|| Checking for direct PDF access through Ovid
Trichomonas vaginalis is the most common curable sexually transmitted infection associated with adverse reproductive health and pregnancy outcomes and may amplify HIV transmission. The objective was to identify correlates of incident T. vaginalis infections among African American adolescent girls.Data were collected via audio computer-assisted self-interviews at baseline and every 6 months for 18 months from 701 African American girls (14–20 years) in an HIV prevention trial. At each assessment, self-collected vaginal swabs were assayed for T. vaginalis, Chlamydia trachomatis, and Neisseria gonorrhoeae. Generalized estimating equations assessed associations between incident T. vaginalis infection and sociodemographic characteristics, substance use, partner-level factors, sexual risk behaviors, douching, and other sexually transmitted infections.Of 605 (86.3%) participants who completed at least 1 follow-up assessment, an incident T. vaginalis infection was detected among 20.0% (n = 121). Factors associated with incident infection in adjusted analysis included the following: cigarette smoking (adjusted odds ratio [AOR], 1.66; 95% confidence interval [CI], 1.04–2.64), using alcohol on an increasing number of days in the past 3 months (AOR, 1.02; 95% CI, 1.00–1.04), acquisition of C. trachomatis (AOR, 2.27; 95% CI, 1.40–3.69) or N. gonorrhoeae (AOR, 5.71; 95% CI, 2.97–11.02), and T. vaginalis infection at the previous assessment (AOR, 3.16; 95% CI, 1.96–5.07).Incident T. vaginalis infections were common.

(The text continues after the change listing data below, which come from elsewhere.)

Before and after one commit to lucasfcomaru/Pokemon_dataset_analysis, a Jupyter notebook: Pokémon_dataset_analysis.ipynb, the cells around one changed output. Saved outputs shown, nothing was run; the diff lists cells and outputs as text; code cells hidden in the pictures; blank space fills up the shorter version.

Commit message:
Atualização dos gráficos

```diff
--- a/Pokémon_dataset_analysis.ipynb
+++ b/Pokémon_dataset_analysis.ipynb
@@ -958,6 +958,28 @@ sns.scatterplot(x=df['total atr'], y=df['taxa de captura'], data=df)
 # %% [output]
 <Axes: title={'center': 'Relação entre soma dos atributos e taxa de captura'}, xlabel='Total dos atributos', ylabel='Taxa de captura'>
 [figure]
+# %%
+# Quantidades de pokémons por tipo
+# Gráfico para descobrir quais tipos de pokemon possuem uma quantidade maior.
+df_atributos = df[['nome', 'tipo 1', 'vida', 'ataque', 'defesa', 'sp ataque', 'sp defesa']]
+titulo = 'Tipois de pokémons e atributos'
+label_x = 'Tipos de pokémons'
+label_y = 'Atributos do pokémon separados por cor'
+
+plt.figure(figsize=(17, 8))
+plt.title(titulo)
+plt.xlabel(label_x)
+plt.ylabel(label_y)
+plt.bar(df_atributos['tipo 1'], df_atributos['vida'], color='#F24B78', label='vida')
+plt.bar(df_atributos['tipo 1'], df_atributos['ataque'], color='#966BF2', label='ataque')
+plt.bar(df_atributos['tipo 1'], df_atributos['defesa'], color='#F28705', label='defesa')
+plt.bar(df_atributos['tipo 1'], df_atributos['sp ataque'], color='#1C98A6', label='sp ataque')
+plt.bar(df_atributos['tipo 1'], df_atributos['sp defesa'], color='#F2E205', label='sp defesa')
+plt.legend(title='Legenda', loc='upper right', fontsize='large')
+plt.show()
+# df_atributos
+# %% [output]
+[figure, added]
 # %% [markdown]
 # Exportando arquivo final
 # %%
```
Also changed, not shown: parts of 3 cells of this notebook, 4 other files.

Strategies to reduce infection rates among this population may include improving partner notification and treatment services. The benefits of rescreening, screening adolescents screened for or infected with C. trachomatis or N. gonorrhoeae, and associations between substance use and T. vaginalis acquisition warrant further investigation.